= RECORD EXTRACTS =

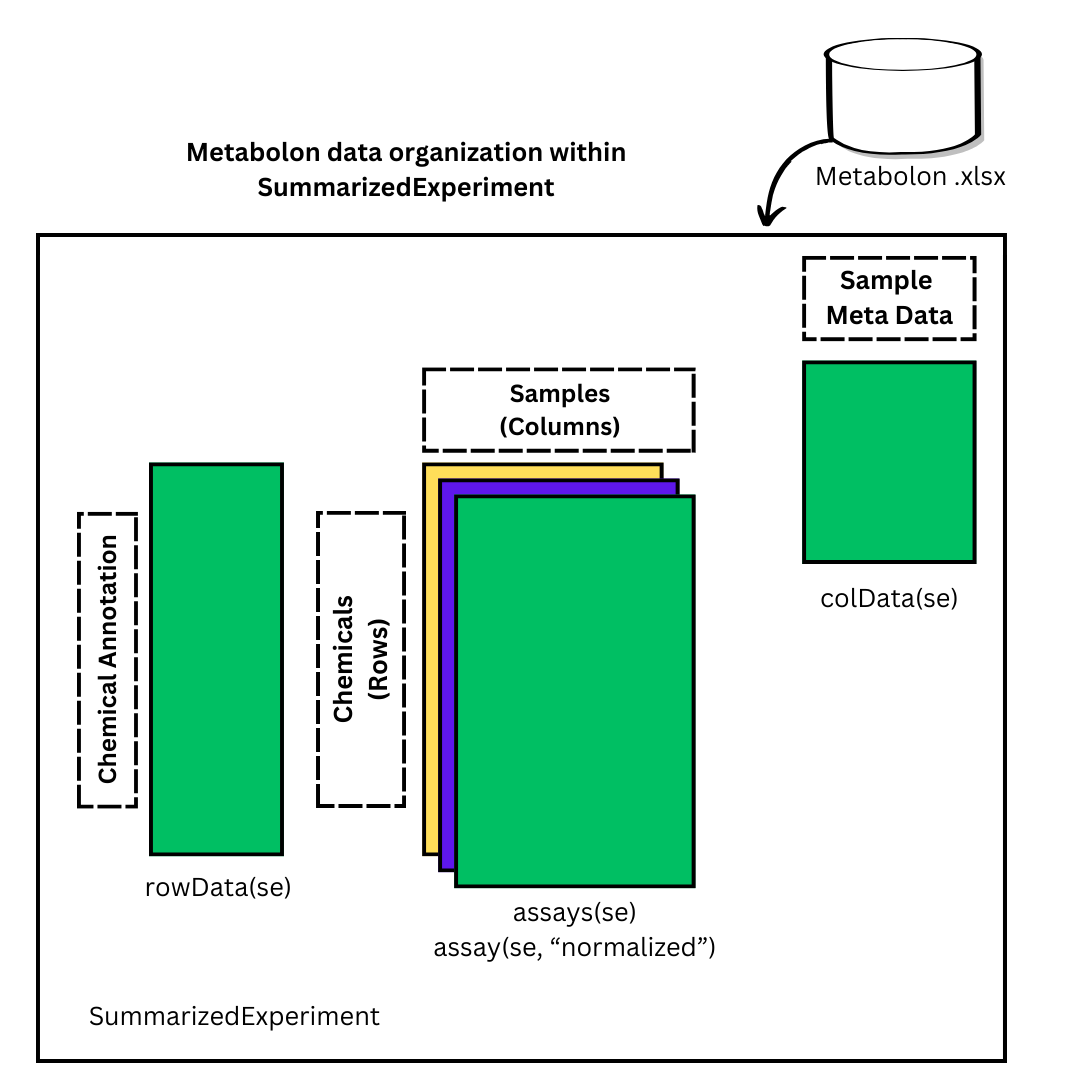
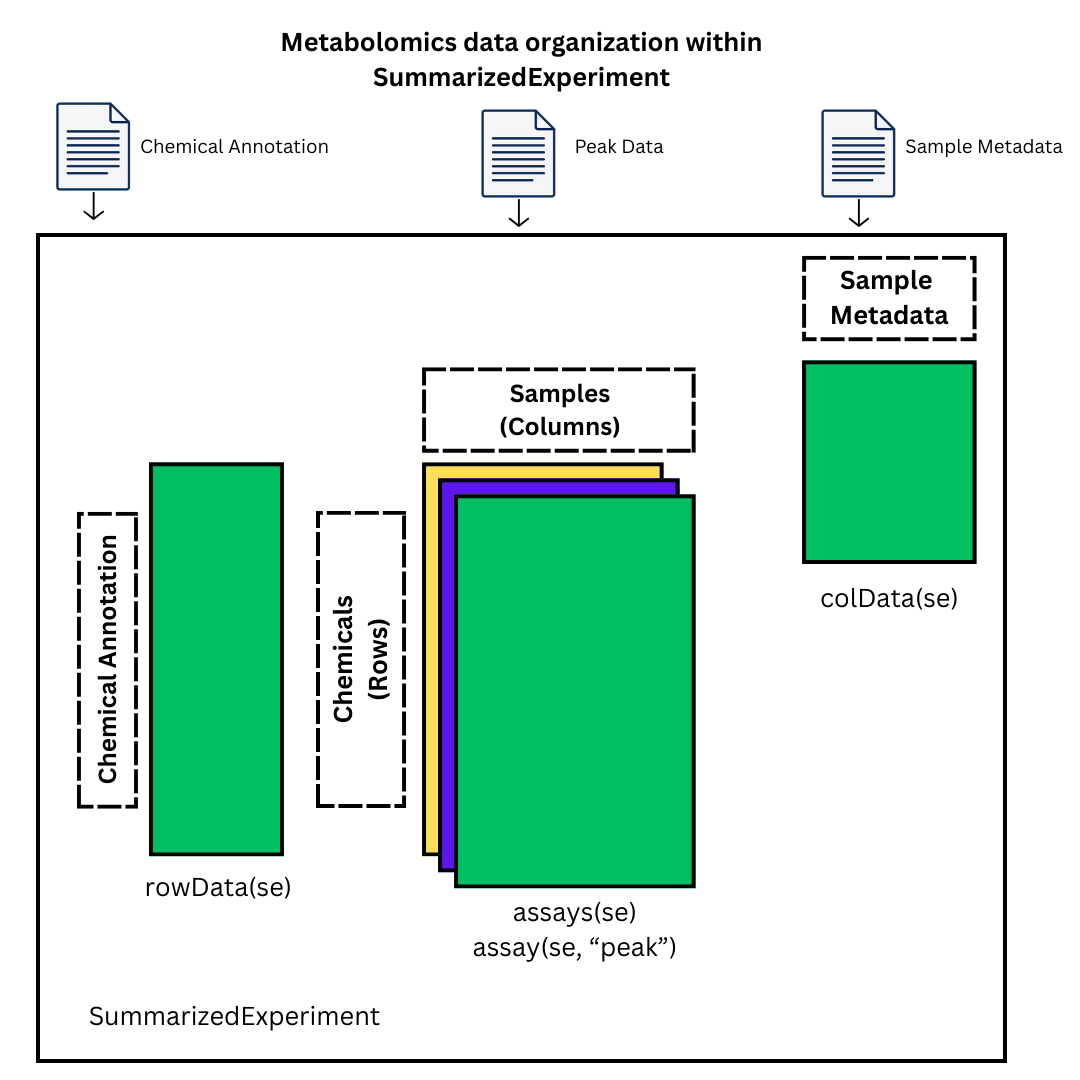
updating readme

diff --git a/README.md b/README.md
@@ -13,31 +13,37 @@ Commit](https://img.shields.io/github/last-commit/JoelParkerUofA/MetabolomicsPip
 
 ## Overview
 
-The purpose of the MetabolomicsPipeline is to provide tools for
-additional analyses to complement the metabolomic analysis done by
-Metabolon. The MetabolomicsPipeline organizes Metabolon data in a
+The MetabolomicsPipeline provides a suite of tools for analyzing
+metabolomics data. It organizes datasets into a
 [SummarizedExperiment](https://bioconductor.org/packages/release/bioc/vignettes/SummarizedExperiment/inst/doc/SummarizedExperiment.html)
-to allow for easy integration with other packages available on
-Bioconductor.
+object, enabling integration with other Bioconductor packages.
 
 <img src="WorkflowIMGs/SEOrganization.png" style="width:60.0%" />
 
 Our package also provides functionality for:
 
-1.  Loading Metabolon data into a Summarized Experiment
-    (loadMetabolon())
+1.  Loading metabolomics data into a Summarized Experiment
+    (create_met_se() or load_met_excel())
 
-2.  Exploratory analysis
+2.  Data Processing
+
+- Median standardization (median_standardization())
+
+- Minimum value imputation (min_val_impute())
+
+- Log transformation (log_transformation())
+
+3.  Exploratory analysis
 
 - Heatmaps (metabolite_heatmap())
 
 - PCA plots (metabolite_pca())
 
-3.  Subpathway analysis (subpathway_analysis())
+4.  Subpathway analysis (subpathway_analysis())
 
-4.  Pairwise Comparisons (metabolite_pairwise())
+5.  Pairwise Comparisons (metabolite_pairwise())
 
-5.  Boxplots and Line plots (subpathway_boxplots() and
+6.  Boxplots and Line plots (subpathway_boxplots() and
     subpathway_lineplots())
 
 Below is a simple workflow using the MetabolomicsPipeline package.
@@ -92,8 +98,3 @@ view the vignette by using:
 ``` r
 browseVignettes("MetabolomicsPipeline")
 ```
-
-If you would like to view this vignette without installing the package,
-you can download the MetabolomicsPipeline-vignette.html file in the
-inst/doc folder. Just click on the file and hit the “Download raw file”
-button in the upper right hand corner.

= ACTION ITEM =
Word for word, retype the material above without its pictures.

= RESPONSE BOX =
updating readme

diff --git a/README.md b/README.md
@@ -13,31 +13,37 @@ Commit](https://img.shields.io/github/last-commit/JoelParkerUofA/MetabolomicsPip
 
 ## Overview
 
-The purpose of the MetabolomicsPipeline is to provide tools for
-additional analyses to complement the metabolomic analysis done by
-Metabolon. The MetabolomicsPipeline organizes Metabolon data in a
+The MetabolomicsPipeline provides a suite of tools for analyzing
+metabolomics data. It organizes datasets into a
 [SummarizedExperiment](https://bioconductor.org/packages/release/bioc/vignettes/SummarizedExperiment/inst/doc/SummarizedExperiment.html)
-to allow for easy integration with other packages available on
-Bioconductor.
+object, enabling integration with other Bioconductor packages.
 
 <img src="WorkflowIMGs/SEOrganization.png" style="width:60.0%" />
 
 Our package also provides functionality for:
 
-1.  Loading Metabolon data into a Summarized Experiment
-    (loadMetabolon())
+1.  Loading metabolomics data into a Summarized Experiment
+    (create_met_se() or load_met_excel())
 
-2.  Exploratory analysis
+2.  Data Processing
+
+- Median standardization (median_standardization())
+
+- Minimum value imputation (min_val_impute())
+
+- Log transformation (log_transformation())
+
+3.  Exploratory analysis
 
 - Heatmaps (metabolite_heatmap())
 
 - PCA plots (metabolite_pca())
 
-3.  Subpathway analysis (subpathway_analysis())
+4.  Subpathway analysis (subpathway_analysis())
 
-4.  Pairwise Comparisons (metabolite_pairwise())
+5.  Pairwise Comparisons (metabolite_pairwise())
 
-5.  Boxplots and Line plots (subpathway_boxplots() and
+6.  Boxplots and Line plots (subpathway_boxplots() and
     subpathway_lineplots())
 
 Below is a simple workflow using the MetabolomicsPipeline package.
@@ -92,8 +98,3 @@ view the vignette by using:
 ``` r
 browseVignettes("MetabolomicsPipeline")
 ```
-
-If you would like to view this vignette without installing the package,
-you can download the MetabolomicsPipeline-vignette.html file in the
-inst/doc folder. Just click on the file and hit the “Download raw file”
-button in the upper right hand corner.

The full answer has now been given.